Your doctor may have told you about probiotics and fermented food.
Whether you grab a container of yogurt with a live culture or head for the sauerkraut or kimchi, both fermented food and probiotics will help get your gut back to normal. It can prevent those horrible days after a round of antibiotics that kill off the good bacteria with the bad and leave the fungi and other microbes without good bacteria to keep them in check. Eating kefir, live culture yogurt, fermented vegetables, kimchi, kombucha, miso, sauerkraut and tempeh can help you get your microbiome back in order.
Feed the survivors.
Those bacteria you introduced with the probiotics or those that survived antibiotics are fragile and go through a lot of changes, including temperature changes and changes in pH. They need food that helps make the transition from the container to the gut easier. That food that makes them more tolerant and hardy are carbohydrates we can’t digest. Prebiotics, the food of healthy bacteria include onions, spinach, beans, garlic, asparagus, leeks, whole wheat, chicory root, bananas, Jerusalem artichokes, raw dandelion greens, oats and soybeans
Cut out sugar and fat!
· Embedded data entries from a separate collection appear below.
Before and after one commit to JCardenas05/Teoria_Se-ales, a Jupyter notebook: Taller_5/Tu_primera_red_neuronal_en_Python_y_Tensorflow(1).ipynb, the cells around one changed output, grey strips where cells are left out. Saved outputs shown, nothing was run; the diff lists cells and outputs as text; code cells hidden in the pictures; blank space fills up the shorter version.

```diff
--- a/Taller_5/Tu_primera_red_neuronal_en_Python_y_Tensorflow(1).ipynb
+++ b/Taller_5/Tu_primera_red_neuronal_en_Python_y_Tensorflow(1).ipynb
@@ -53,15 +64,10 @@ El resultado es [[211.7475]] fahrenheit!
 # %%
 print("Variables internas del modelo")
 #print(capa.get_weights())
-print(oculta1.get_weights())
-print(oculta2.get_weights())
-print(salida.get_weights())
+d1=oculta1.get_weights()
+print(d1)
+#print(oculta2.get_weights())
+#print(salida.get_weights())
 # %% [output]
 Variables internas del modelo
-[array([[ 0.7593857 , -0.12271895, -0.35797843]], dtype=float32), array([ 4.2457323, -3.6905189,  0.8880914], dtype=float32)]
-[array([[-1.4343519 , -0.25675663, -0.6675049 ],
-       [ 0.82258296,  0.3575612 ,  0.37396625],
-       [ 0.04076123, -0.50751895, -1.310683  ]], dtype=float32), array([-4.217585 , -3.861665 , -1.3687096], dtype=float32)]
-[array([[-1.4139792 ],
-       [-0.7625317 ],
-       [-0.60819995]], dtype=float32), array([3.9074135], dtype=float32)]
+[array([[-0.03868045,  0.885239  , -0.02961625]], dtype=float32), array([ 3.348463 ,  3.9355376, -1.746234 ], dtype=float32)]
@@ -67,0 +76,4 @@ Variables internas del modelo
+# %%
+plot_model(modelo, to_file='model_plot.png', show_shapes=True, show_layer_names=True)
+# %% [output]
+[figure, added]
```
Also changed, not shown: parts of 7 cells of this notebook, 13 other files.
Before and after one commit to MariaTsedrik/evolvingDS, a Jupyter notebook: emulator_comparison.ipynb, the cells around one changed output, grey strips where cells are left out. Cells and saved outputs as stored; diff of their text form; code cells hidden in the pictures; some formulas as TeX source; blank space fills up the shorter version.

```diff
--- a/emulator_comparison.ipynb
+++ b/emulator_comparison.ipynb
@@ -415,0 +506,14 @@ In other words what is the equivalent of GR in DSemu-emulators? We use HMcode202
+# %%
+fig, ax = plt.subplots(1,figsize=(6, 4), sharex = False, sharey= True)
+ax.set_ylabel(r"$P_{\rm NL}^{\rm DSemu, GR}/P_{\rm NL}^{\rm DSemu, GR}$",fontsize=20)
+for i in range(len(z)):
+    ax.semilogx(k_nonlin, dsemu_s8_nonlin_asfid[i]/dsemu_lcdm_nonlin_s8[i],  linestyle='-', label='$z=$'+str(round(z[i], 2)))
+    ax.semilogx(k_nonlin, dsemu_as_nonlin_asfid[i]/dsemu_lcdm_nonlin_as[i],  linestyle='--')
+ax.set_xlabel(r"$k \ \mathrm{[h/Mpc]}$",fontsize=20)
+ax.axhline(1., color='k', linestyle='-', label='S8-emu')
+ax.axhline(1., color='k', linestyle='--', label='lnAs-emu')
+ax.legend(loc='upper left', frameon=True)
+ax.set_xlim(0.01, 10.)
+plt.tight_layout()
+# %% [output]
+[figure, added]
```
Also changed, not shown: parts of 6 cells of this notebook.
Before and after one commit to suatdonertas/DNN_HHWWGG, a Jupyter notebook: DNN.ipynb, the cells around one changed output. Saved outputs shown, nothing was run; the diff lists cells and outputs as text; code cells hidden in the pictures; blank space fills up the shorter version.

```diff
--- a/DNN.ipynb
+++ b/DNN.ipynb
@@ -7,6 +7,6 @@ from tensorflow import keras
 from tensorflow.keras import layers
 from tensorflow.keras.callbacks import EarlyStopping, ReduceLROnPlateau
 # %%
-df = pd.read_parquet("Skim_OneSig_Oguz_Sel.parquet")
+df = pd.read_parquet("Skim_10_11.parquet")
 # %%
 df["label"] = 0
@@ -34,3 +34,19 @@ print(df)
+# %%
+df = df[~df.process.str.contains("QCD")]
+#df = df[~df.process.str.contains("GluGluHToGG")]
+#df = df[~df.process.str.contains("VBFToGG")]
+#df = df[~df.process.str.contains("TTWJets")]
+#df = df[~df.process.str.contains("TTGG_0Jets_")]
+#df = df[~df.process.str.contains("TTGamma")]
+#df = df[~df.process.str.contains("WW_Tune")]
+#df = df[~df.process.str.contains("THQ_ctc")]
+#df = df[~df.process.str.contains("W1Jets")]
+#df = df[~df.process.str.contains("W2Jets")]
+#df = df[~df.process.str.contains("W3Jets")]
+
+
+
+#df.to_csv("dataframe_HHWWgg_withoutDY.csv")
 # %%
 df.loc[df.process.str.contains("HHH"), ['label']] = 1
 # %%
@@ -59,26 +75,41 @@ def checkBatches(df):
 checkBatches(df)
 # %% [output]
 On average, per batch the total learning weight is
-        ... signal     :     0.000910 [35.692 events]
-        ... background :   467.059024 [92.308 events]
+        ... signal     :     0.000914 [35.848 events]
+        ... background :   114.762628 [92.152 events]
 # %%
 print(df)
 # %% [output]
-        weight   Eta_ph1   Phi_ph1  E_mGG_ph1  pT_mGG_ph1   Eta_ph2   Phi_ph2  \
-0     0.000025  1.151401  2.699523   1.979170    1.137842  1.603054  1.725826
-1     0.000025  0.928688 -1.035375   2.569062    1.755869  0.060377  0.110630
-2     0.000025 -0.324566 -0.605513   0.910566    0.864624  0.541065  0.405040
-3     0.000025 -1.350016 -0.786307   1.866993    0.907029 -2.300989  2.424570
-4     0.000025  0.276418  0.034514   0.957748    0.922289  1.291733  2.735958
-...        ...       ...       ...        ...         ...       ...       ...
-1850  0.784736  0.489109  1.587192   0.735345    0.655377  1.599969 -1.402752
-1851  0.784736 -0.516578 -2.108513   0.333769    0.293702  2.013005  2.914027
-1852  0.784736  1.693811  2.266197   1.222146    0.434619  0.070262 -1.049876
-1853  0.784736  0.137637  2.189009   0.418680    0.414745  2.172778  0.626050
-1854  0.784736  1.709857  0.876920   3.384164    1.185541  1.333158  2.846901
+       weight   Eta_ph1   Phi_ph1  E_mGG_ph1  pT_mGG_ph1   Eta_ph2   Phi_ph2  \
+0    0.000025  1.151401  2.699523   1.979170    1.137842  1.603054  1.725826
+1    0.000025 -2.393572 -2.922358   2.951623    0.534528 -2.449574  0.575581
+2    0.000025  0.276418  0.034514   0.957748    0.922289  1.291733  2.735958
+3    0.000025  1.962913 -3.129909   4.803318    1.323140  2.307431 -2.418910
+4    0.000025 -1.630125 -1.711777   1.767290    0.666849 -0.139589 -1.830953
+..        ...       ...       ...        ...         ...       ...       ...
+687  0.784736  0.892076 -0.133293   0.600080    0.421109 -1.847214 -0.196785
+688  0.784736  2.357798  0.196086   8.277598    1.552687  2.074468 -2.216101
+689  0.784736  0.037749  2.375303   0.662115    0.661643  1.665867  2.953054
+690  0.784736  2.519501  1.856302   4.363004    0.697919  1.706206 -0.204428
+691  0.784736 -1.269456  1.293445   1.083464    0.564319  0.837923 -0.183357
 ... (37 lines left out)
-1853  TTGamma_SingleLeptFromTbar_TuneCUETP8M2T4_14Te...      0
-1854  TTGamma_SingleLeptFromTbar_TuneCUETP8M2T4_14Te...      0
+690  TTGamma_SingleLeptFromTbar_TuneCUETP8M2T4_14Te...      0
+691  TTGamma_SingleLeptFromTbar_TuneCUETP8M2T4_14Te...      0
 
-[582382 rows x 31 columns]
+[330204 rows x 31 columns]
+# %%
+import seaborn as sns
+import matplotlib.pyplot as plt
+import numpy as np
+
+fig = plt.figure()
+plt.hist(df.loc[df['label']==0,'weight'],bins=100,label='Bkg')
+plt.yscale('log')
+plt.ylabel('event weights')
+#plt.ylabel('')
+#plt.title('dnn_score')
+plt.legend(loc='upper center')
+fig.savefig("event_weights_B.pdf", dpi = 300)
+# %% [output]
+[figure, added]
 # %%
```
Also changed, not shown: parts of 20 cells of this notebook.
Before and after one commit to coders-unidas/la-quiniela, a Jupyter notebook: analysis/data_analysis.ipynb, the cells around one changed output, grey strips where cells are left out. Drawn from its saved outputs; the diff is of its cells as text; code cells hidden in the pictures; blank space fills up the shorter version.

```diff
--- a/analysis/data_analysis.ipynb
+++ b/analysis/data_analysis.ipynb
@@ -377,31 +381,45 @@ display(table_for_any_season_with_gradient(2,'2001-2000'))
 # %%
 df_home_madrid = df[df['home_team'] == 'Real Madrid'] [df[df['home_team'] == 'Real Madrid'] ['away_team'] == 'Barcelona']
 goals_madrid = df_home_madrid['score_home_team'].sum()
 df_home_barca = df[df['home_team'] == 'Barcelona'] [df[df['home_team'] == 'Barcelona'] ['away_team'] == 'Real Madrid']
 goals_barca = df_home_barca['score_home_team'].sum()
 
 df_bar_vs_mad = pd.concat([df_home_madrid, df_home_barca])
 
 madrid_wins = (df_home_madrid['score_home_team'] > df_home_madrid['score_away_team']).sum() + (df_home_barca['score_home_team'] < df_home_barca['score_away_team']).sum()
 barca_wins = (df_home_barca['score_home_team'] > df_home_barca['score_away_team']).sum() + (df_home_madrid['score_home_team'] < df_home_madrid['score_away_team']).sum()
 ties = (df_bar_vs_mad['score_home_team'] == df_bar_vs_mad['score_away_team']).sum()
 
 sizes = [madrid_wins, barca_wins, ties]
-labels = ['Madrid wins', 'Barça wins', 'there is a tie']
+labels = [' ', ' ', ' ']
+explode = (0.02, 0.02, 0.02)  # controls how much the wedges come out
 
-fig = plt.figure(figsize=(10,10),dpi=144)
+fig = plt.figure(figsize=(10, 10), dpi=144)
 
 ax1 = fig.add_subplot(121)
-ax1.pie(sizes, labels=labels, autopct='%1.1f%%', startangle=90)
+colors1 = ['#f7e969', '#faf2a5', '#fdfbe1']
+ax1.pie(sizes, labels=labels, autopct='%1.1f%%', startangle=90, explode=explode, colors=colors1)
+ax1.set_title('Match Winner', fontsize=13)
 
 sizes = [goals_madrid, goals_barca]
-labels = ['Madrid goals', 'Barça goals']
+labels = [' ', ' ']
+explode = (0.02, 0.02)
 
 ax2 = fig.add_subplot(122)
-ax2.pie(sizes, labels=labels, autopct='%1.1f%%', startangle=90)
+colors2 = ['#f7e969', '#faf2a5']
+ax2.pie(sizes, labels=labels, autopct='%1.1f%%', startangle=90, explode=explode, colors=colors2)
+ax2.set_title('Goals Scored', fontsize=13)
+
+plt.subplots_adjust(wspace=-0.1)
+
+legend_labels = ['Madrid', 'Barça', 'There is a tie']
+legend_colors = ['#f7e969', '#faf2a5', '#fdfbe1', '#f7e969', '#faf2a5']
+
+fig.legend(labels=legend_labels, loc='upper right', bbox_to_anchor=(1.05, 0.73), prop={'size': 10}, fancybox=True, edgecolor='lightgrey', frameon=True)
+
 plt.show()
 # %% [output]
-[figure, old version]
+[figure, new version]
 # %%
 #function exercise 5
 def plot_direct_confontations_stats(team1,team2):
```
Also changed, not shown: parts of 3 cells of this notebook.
It’s not enough to feed the good bacteria, you have to quit feeding the fungi and bad bacteria. Sugar and even artificial sweeteners can make the bad boys happy. Both of those cause an imbalance of bacteria in the gut called dysbiosis. One study in 2015 showed that artificial sweeteners, sugar and fat affected the balancing act of the bacteria and other microbes in the gut. Not only does it affect digestion, it can affect behavior and brain functioning. Eat healthy. Go with more vegetables and less meat in your diet.
- Cut out stress. Stress can kill friendly bacteria, whether it comes from environmental stress like it being too hot or cold, day-to-day stress, lack of sleep or a shift in your sleep/wake pattern. You’ll have happy bacteria when you do.
- Quit smoking. Studies show that smoking boosted the production of bad bacteria and halted the growth of healthy bacteria.
- Watch out for the hand sanitizing and the cleaning chemicals you use. If you disinfect everything and use antibacterial soaps, including hand soap, you might be promoting the growth of lachnospiraceae, a gut bacteria linked to obesity and type 2 diabetes.
- Exercise is a cure all, even for lopsided bacterial count. You can boost your healthy bacteria with a program of regular exercise. Come check out our free trial days at 180 Fitness.